ACTIVITY =>
Look through the entries that follow and return each line that has the string "about".

Web document revisions
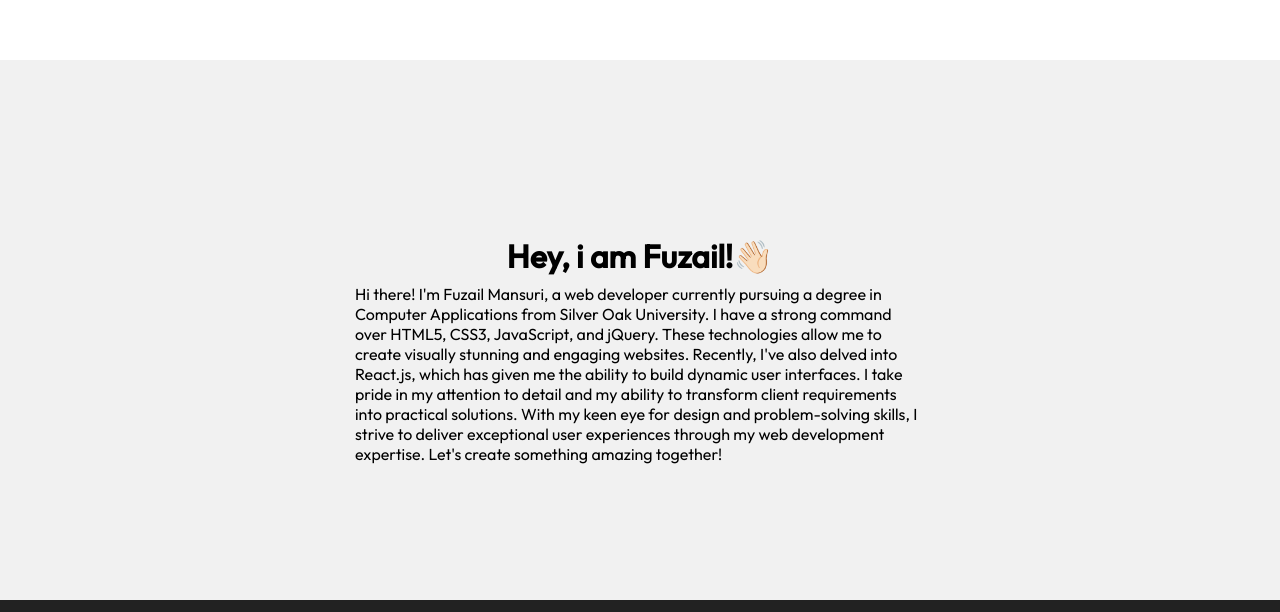
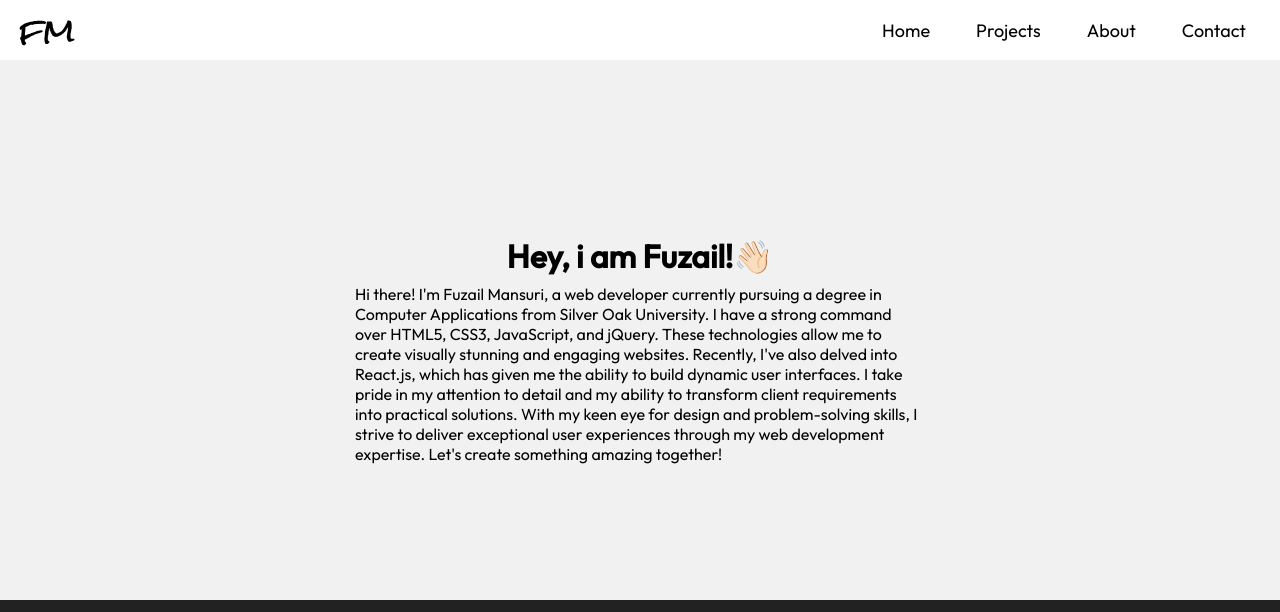
Before and after one commit to fuzelx/port, a plain HTML site: page about.html in a window 1280 px wide. Shown: the top 612 px of the page. Drawn offline with Linux system fonts and the light colour scheme; a web font is replaced by a local one.

Commit message:
Update about.html

```diff
--- a/about.html
+++ b/about.html
@@ -86,16 +86,17 @@
       justify-content: space-between;
       padding: 20px;
       background-color:	#FFFFFF;
-      color: #fff;
+      color: #000000;
     }
 
     .nav-links a {
-      color: #fff;
+      color: #000000;
     }
 
     /* LOGO */
     .logo {
       font-size: 32px;
+      color: #000000;
       font-family: 'Rock Salt', cursive;
     }
 
```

OUTPUT OF THE EXERCISE =>
Before and after one commit to fuzelx/port, a plain HTML site: page about.html in a window 1280 px wide. Shown: the top 612 px of the page. Drawn offline with Linux system fonts and the light colour scheme; a web font is replaced by a local one.
Update about.html
--- a/about.html
+++ b/about.html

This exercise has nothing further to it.